Key Points about Molluscum Contagiosum
- Molluscum contagiosum is a viral skin infection that spreads through skin-to-skin contact or through sharing clothing, towels, or sports equipment.
- Symptoms of molluscum contagiosum include having small raised, round, skin-colored bumps, usually on the face, neck, armpits or genitals.
- Children and people with compromised immune systems are at an increased risk of developing molluscum contagiosum.
Molluscum contagiosum is a viral infection marked by firm, round bumps on the skin. These bumps are usually painless and skin-colored, and may have a small dot or indent at the top.
Molluscum contagiosum is contagious, and can be transmitted by direct skin-to-skin or sexual contact, or by sharing items such as towels and clothing with an infected person. Bumps may take six months to a year to fully disappear. Call your doctor if you or your child has symptoms of molluscum contagiosum.
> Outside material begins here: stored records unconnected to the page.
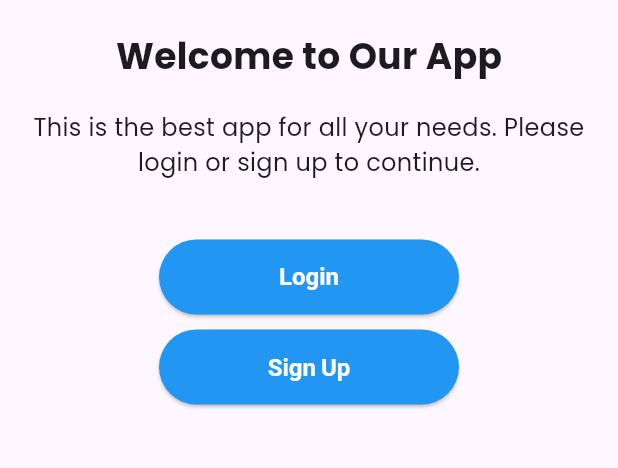
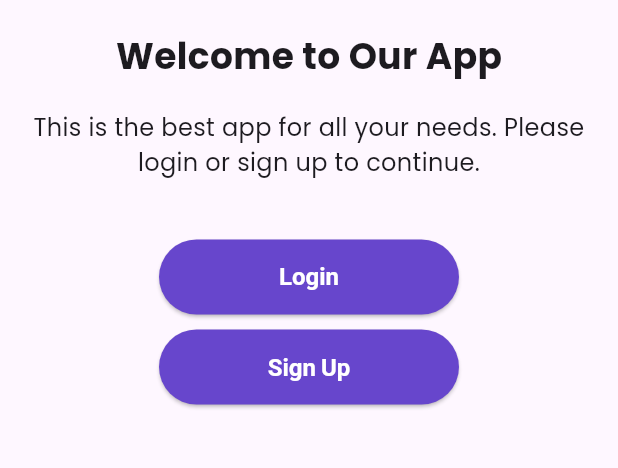
Before and after one commit to Sivananthini164/session_1, a Flutter app: the screen it shows after launch, on a phone screen of 412 x 824 dp, the part 491-959 px from its top. Run offline on Flutter 3.47's test engine with Material 3 defaults, Android fonts, the phone set to English and light mode, and no system bars; our stand-ins replace google_fonts.

Commit message:
fix: correct button styles in login and onboarding screens

```diff
--- a/lib/screens/onbording/onbording_screen.dart
+++ b/lib/screens/onbording/onbording_screen.dart
@@ -95,7 +95,7 @@ class OnboardingScreen extends StatelessWidget {
       style: ElevatedButton.styleFrom(
         fixedSize: const Size(200, 50),
         foregroundColor: Colors.white,
-        backgroundColor: Colors.blue, // Text color
+        backgroundColor: const Color(0xff6746CC), // Text color
         padding: const EdgeInsets.symmetric(horizontal: 32.0, vertical: 12.0),
         textStyle: const TextStyle(
           fontSize: 16.0,
```
Also changed, not shown: lib/screens/login/login_screen.dart (+4 -4 lines).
Molluscum contagiosum causes
Molluscum contagiosum is caused by a viral infection. It can be transmitted via:
- Direct skin-contact with an infected person
- Sharing towels, clothing, or sporting equipment with an infected person
- Sexual contact with an infected person
- Scratching the bumps
Molluscum contagiosum risk factors
You may be more likely to develop molluscum contagiosum if you are immunocompromised. The condition is more common in children than in adults.
Molluscum contagiosum symptoms
Molluscum contagiosum is characterized by skin bumps that may:
- Be round and skin-colored
- Be smaller than a quarter of an inch wide
- Appear on the neck, face, armpits, genitals or upper thighs
- Have a small dot or indent at the top
- Be itchy
Molluscum contagiosum complications
Scratching bumps caused by molluscum contagiosum can lead to infection.
Molluscum contagiosum diagnosis
Molluscum contagiosum is usually diagnosed through a visual examination of the affected skin.
Molluscum contagiosum treatment
Because molluscum contagiosum is contagious, your doctor may want to remove your bumps. Removal methods can include:
- Cryotherapy, or freezing off the bumps
- Scraping the bumps away
- Administering a medication that forms blisters, called cantharidin
Without treatment, molluscum contagiosum should resolve within six months to a year. Infected persons are no longer contagious once the last of their bumps have disappeared.
When to seek care
Call your doctor if you or your child has symptoms of molluscum contagiosum.
The spread of molluscum contagiosum can be prevented by:
- Regular hand-washing
- Avoiding sharing personal items such as clothing and towels
- Refraining from touching the affected area
- Covering your bumps with a bandage or clothing
- Avoiding sexual contact with infected persons, or while you are experiencing the infection